Perhaps the best of the stories on show is ‘Apple Blossom In Brittany,’ which rather beautifully evokes the Breton atmosphere in Spring, although even here there is a reaching for language which determinedly, and mistakenly, treats the present time as ‘quaint’ and requiring a full dose of diminutives and coy intensifiers. A priest ‘chaunts’ from his book, a young girl’s white dress is ‘very simple,’ she wears a ‘little straw hat,’ and she herself is ‘a little figure’ who sets a man’s hat ‘daintily’ on his head. She is called Marie-Ursule, and the author speculates that ‘she might have been sixteen.’ As for the man, a visiting guardian of sorts from England, he is lumbered with the name Benedict Campion. We are told that ‘he might be’ old enough to be her father, and he thinks of making her his wife. But he hesitates and all is lost. The girl chooses a conventual life, and the story ends with them both acknowledging renunciation. ‘She took his hand in silence, and they stood so for a minute, gravely regarding each other. Then they prepared to descend.’
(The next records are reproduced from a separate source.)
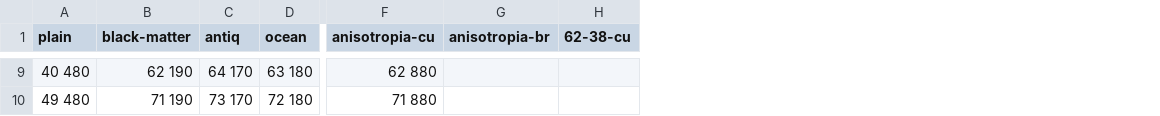
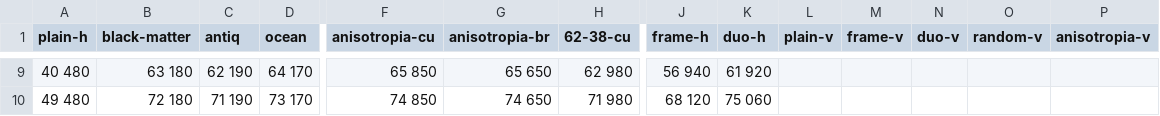
Before and after one commit to promdesign/promdesign.github.io, a CSV file: _data/price.csv, drawn as a sheet; only a part is shown, gaps mark what is left out; the diff covers the shown part only; the diff names each change by its address in the sheet, - before the commit and + after, or states it on an @@ line.

```diff
--- a/_data/price.csv
+++ b/_data/price.csv
+column J (frame-h), rows 9-10: 56 940 | 68 120
+column K (duo-h), rows 9-10: 61 920 | 75 060
+column L (plain-v), empty
+column M (frame-v), empty
+column N (duo-v), empty
+column O (random-v), empty
+column P (anisotropia-v), empty
-A1: plain
+A1: plain-h
-B9 (black-matter): 62 190
+B9 (black-matter): 63 180
-C9 (antiq): 64 170
+C9 (antiq): 62 190
-D9 (ocean): 63 180
+D9 (ocean): 64 170
-F9 (anisotropia-cu): 62 880
+F9 (anisotropia-cu): 65 850
-G9 (anisotropia-br): (empty)
+G9 (anisotropia-br): 65 650
-H9 (62-38-cu): (empty)
+H9 (62-38-cu): 62 980
-B10 (black-matter): 71 190
+B10 (black-matter): 72 180
-C10 (antiq): 73 170
+C10 (antiq): 71 190
-D10 (ocean): 72 180
+D10 (ocean): 73 170
-F10 (anisotropia-cu): 71 880
+F10 (anisotropia-cu): 74 850
-G10 (anisotropia-br): (empty)
+G10 (anisotropia-br): 74 650
-H10 (62-38-cu): (empty)
+H10 (62-38-cu): 71 980
```
Also changed, not shown: 52 edited cells elsewhere in this file, 51 other files.
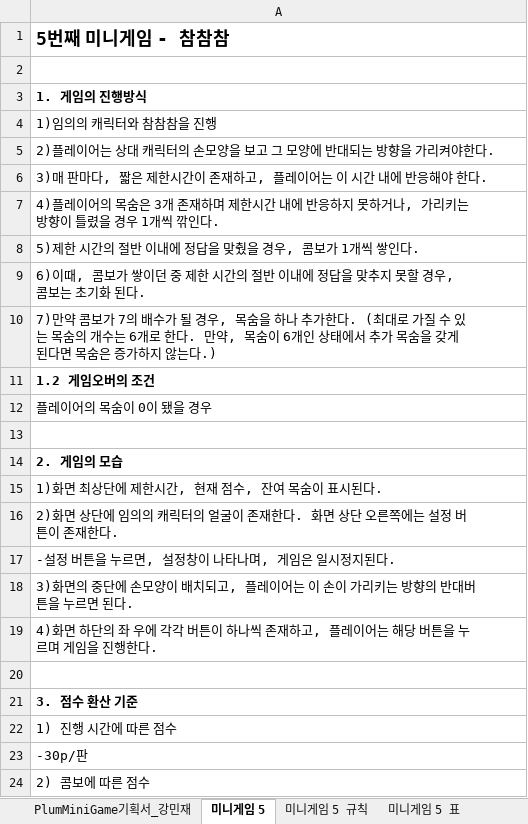
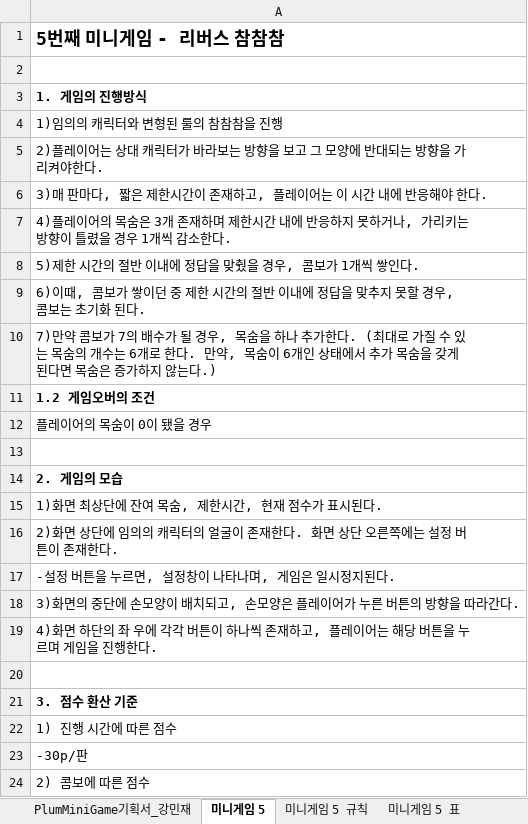
Before and after one commit to LewisCho7/PlumMiniGame, an Excel workbook: Design/PlumMiniGame_강민재 기획서.xlsx, sheet 미니게임 5, drawn as a sheet; only a part is shown; values as stored, in another font and other column widths than the file's, no borders; the diff names each change by its address in the sheet, - before the commit and + after, or states it on an @@ line.

Commit message:
강민재_기획서 업데이트(목차 추가, 미니게임 5 규칙 수정)

```diff
--- a/Design/PlumMiniGame_강민재 기획서.xlsx (sheet 미니게임 5)
+++ b/Design/PlumMiniGame_강민재 기획서.xlsx (sheet 미니게임 5)
-A1: 5번째 미니게임 - 참참참
+A1: 5번째 미니게임 - 리버스 참참참
-A4: 1)임의의 캐릭터와 참참참을 진행
+A4: 1)임의의 캐릭터와 변형된 룰의 참참참을 진행
-A5: …캐릭터의 손모양을 보고…
+A5: …캐릭터가 바라보는 방향을 보고…
-A7: …1개씩 깎인다.
+A7: …1개씩 감소한다.
-A15: 1)화면 최상단에 제한시간, 현재 점수, 잔여 목숨이 표시된다.
+A15: 1)화면 최상단에 잔여 목숨, 제한시간, 현재 점수가 표시된다.
-A18: …치되고, 플레이어는 이 손이 가리키는 방향의 반대버튼을 누르면 된다.
+A18: …치되고, 손모양은 플레이어가 누른 버튼의 방향을 따라간다.
```
Also changed, not shown: sheet PlumMiniGame기획서_강민재, sheet 미니게임 5 표, sheet 미니게임 5 규칙, charts or pictures.
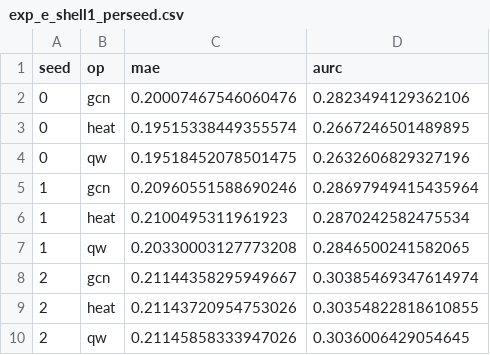
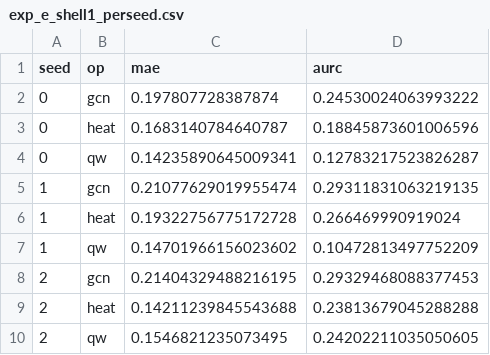
Before and after one commit to haodpsut/qi-gnn-dynamic-wireless, a CSV file: results/exp_e_shell1_perseed.csv, drawn as a sheet.

```diff
--- a/results/exp_e_shell1_perseed.csv
+++ b/results/exp_e_shell1_perseed.csv
@@ -1,10 +1,10 @@
 seed,op,mae,aurc
-0,gcn,0.20007467546060476,0.2823494129362106
-0,heat,0.19515338449355574,0.2667246501489895
-0,qw,0.19518452078501475,0.2632606829327196
-1,gcn,0.20960551588690246,0.28697949415435964
-1,heat,0.2100495311961923,0.2870242582475534
-1,qw,0.20330003127773208,0.2846500241582065
-2,gcn,0.21144358295949667,0.30385469347614974
-2,heat,0.21143720954753026,0.30354822818610855
-2,qw,0.21145858333947026,0.3036006429054645
+0,gcn,0.197807728387874,0.24530024063993222
+0,heat,0.1683140784640787,0.18845873601006596
+0,qw,0.14235890645009341,0.12783217523826287
+1,gcn,0.21077629019955474,0.29311831063219135
+1,heat,0.19322756775172728,0.266469990919024
+1,qw,0.14701966156023602,0.10472813497752209
+2,gcn,0.21404329488216195,0.29329468088377453
+2,heat,0.14211239845543688,0.23813679045288288
+2,qw,0.1546821235073495,0.24202211035050605
```
Also changed, not shown: results/exp_e_shell1.csv.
Renunciation of a different kind is on show in ‘The Eyes of Pride,’ where a successful artist loses a woman he desires through his wilfulness and her pride. The story promises much, and had Henry James been the author, much could have been expected of the final outcome. But Dowson throws his subject away. He simply doesn’t know how to handle the dialogue, let alone the final meeting between the two, which takes place in a London drawing-room, where they talk as though brought in from a bad piece of West End theatricals.
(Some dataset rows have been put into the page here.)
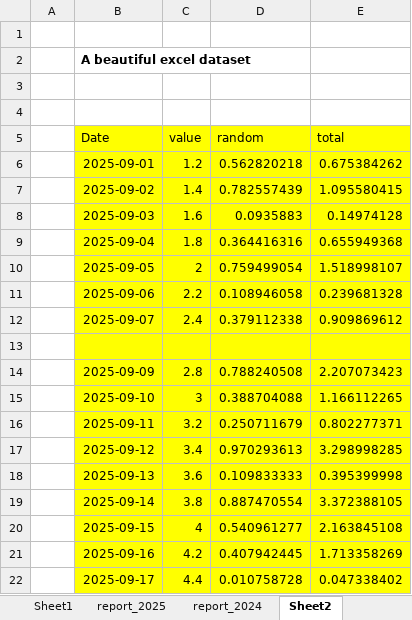
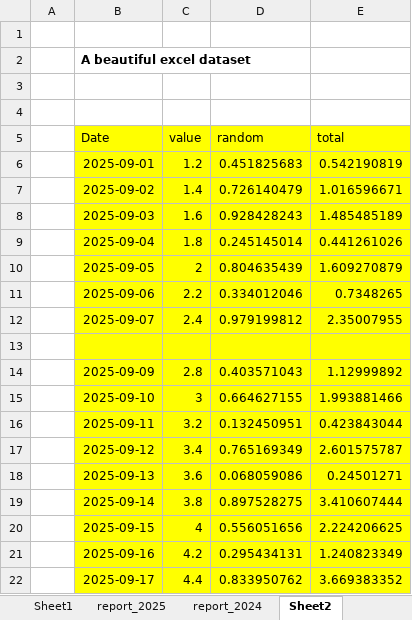
Before and after one commit to celine-eu/tap-spreadsheets, an Excel workbook: data/test.xlsx, sheet Sheet2, drawn as a sheet; only a part is shown; values as stored, in another font and other column widths than the file's, no borders; the diff covers the shown part only; the diff names each change by its address in the sheet, - before the commit and + after, or states it on an @@ line.

```diff
--- a/data/test.xlsx (sheet Sheet2)
+++ b/data/test.xlsx (sheet Sheet2)
-D6 (random): 0.562820218
+D6 (random): 0.451825683
-E6 (total): 0.675384262
+E6 (total): 0.542190819
-D7 (random): 0.782557439
+D7 (random): 0.726140479
-E7 (total): 1.095580415
+E7 (total): 1.016596671
-D8 (random): 0.0935883
+D8 (random): 0.928428243
-E8 (total): 0.14974128
+E8 (total): 1.485485189
-D9 (random): 0.364416316
+D9 (random): 0.245145014
-E9 (total): 0.655949368
+E9 (total): 0.441261026
-D10 (random): 0.759499054
+D10 (random): 0.804635439
-E10 (total): 1.518998107
+E10 (total): 1.609270879
-D11 (random): 0.108946058
+D11 (random): 0.334012046
-E11 (total): 0.239681328
+E11 (total): 0.7348265
-D12 (random): 0.379112338
+D12 (random): 0.979199812
-E12 (total): 0.909869612
+E12 (total): 2.35007955
-D14 (random): 0.788240508
+D14 (random): 0.403571043
-E14 (total): 2.207073423
+E14 (total): 1.12999892
-D15 (random): 0.388704088
+D15 (random): 0.664627155
-E15 (total): 1.166112265
+E15 (total): 1.993881466
-D16 (random): 0.250711679
+D16 (random): 0.132450951
-E16 (total): 0.802277371
+E16 (total): 0.423843044
-D17 (random): 0.970293613
+D17 (random): 0.765169349
-E17 (total): 3.298998285
+E17 (total): 2.601575787
-D18 (random): 0.109833333
+D18 (random): 0.068059086
-E18 (total): 0.395399998
+E18 (total): 0.24501271
-D19 (random): 0.887470554
+D19 (random): 0.897528275
-E19 (total): 3.372388105
+E19 (total): 3.410607444
-D20 (random): 0.540961277
+D20 (random): 0.556051656
-E20 (total): 2.163845108
+E20 (total): 2.224206625
-D21 (random): 0.407942445
+D21 (random): 0.295434131
-E21 (total): 1.713358269
+E21 (total): 1.240823349
-D22 (random): 0.010758728
+D22 (random): 0.833950762
-E22 (total): 0.047338402
+E22 (total): 3.669383352
```
Also changed, not shown: 26 edited cells elsewhere in this sheet, sheet Sheet1, sheet report_2025, sheet report_2024, 3 other files.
              ‘So this is the end?’ she said lightly; and her subtile (sic) voice had grown expressionless.
              ‘Yes,’ he replied dully; ‘this is the very end.’

Well, no, Dowson writes neither curtain nor curtains, but the story’s ending is far closer to Pinero than to James.

It comes as something of a surprise, therefore, to find that in the book’s final section we are shown a very different Dowson. As letter writer, he is altogether brisker, relaxed, at ease, even funny. He is in fact an excellent correspondent. I’d very much like to have met this Dowson. ‘Cher collaborateur,’ he writes to Arthur Moore,

          It is some time since the Sunday ed: has gone to you. Let it be resumed.
          I trust you arrived chez toi – in all  sobriety last night …. I feel today that I
          possess a liver –doubtless the result of that little green absinthe. I know
         not whether I sail tomorrow. If I do not let us dine together Tuesday.  Let it
         be arranged. Yes, please.

The editors preface their section on the Letters by helpful notes which identify who Dowson’s chief correspondents were. They include Victor Plarr, member of the Rhymers’ Club and author of Ernest Dowson: Reminscences, 1887-1897, published in 1914, the infamous Leonard Smithers, publisher and, as Wilde labelled him, Erotomaine, who denied Beardsley’s deathbed request to burn the artist’s obscene drawings (there was money to made from printing them), Arthur Symons, Man of Letters, champion of Pater and early Yeats, and Samuel Smith, of whom I’d never heard but who matters because his translation of Lysistrata was the one for which Beardsley made his erotic illustrations. Smith and Dowson had been contemporaries at Oxford, and for many years Smith was, so the editors tell us, a teacher at Enfield Grammar School, where he became the ‘recipient of some of Dowson’s most intimate letters,’ including ones about the poet’s developing passion for his under-age ‘Missie.’ I don’t know how many of Dowson’s letters survive, but the ones published here reveal both a lively manner and a poet hopelessly at odds with circumstance who, while by no means a sad case, comes across as someone deserving of the sympathetic consideration offered throughout by the exemplary Hodgson and Maas.

Nothing will make Dowson into a major poet, let alone an accomplished writer of prose fiction, but he remains the author of some splendidly lively letters and a dozen or so poems we need to attend to if we are to understand the 1890s; and for this, as well as for presenting their material in so attractive a format, both editors and publishers deserve our very considerable thanks.